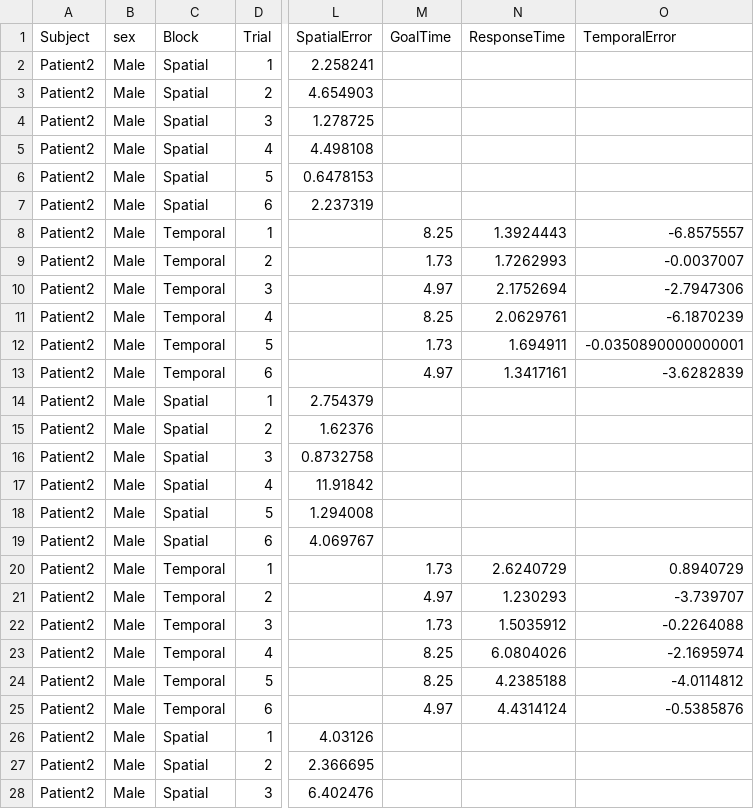
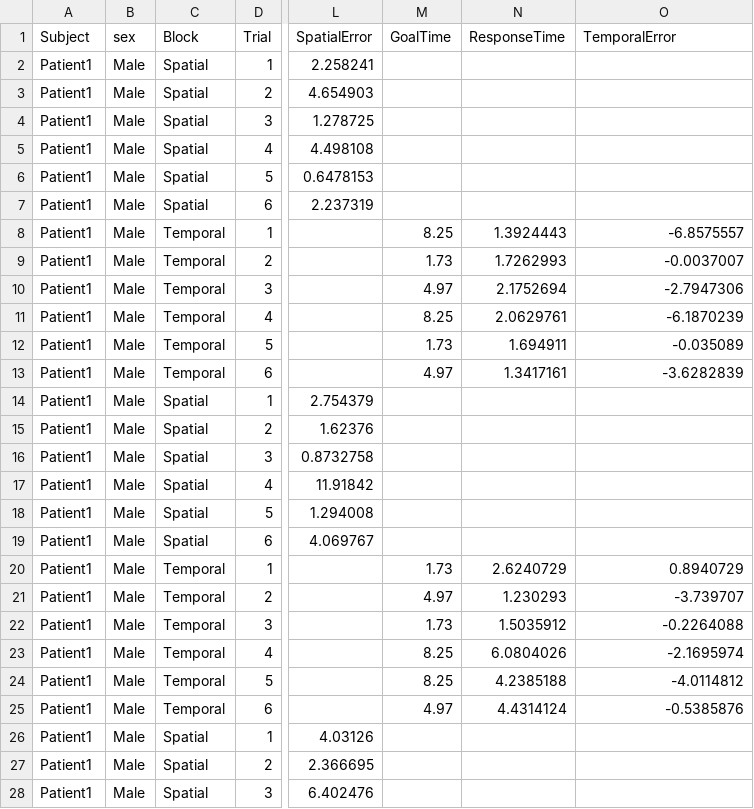
Before and after one commit to mgin14/Spatial-temporal-precision-binding, a CSV file: Subject_Data/Patient1_Output.csv, drawn as a sheet; only a part is shown, gaps mark what is left out; the diff covers the shown part only; the diff names each change by its address in the sheet, - before the commit and + after, or states it on an @@ line.

Commit message:
Changed patient3 to patient 2
Filename change

```diff
--- a/Subject_Data/Patient1_Output.csv
+++ b/Subject_Data/Patient1_Output.csv
-A2:A28 (Subject): Patient2
+A2:A28 (Subject): Patient1
-O12 (TemporalError): -0.0350890000000001
+O12 (TemporalError): -0.035089
```
Also changed, not shown: 34 edited cells elsewhere in this file, Subject_Data/Patient1_Sequence_Output.csv, 9 other files.
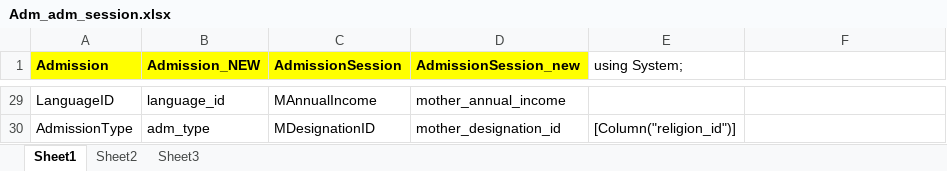
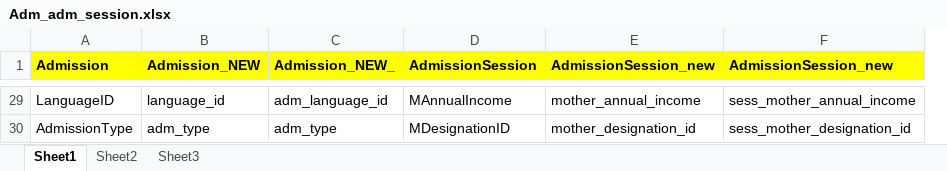
Before and after one commit to limatnamitsolution-web/VinayakEduAppzRepo, an Excel workbook: VinayakaGitWorkSpace/Project/Docs/Adm_adm_session.xlsx, sheet Sheet1, drawn as a sheet; only a part is shown, gaps mark what is left out; values as stored, in another font and other column widths than the file's, no borders; removed rows and columns are numbered as before the commit, all else as after; the diff covers the shown part only; the diff names each change by its address in the sheet, - before the commit and + after, or states it on an @@ line.

Commit message:
added changes design themes

```diff
--- a/VinayakaGitWorkSpace/Project/Docs/Adm_adm_session.xlsx (sheet Sheet1)
+++ b/VinayakaGitWorkSpace/Project/Docs/Adm_adm_session.xlsx (sheet Sheet1)
+column C (Admission_NEW_), rows 29-30: adm_language_id | adm_type
-column E (using System;), row 30: [Column("religion_id")]
-F1: (empty)
+F1: AdmissionSession_new
-F1 fill: none
+F1 fill: #FFFF00
-F29 (AdmissionSession_new): (empty)
+F29 (AdmissionSession_new): sess_mother_annual_income
-F30 (AdmissionSession_new): (empty)
+F30 (AdmissionSession_new): sess_mother_designation_id
```
Also changed, not shown: other rows of this sheet, sheet Sheet2, 6 other files.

■ ■ ■

▶ _Task to complete_
In the entries above, find each line containing the string "TemporalError" and copy it.

▶ _Answer to the problem_
-O12 (TemporalError): -0.0350890000000001
+O12 (TemporalError): -0.035089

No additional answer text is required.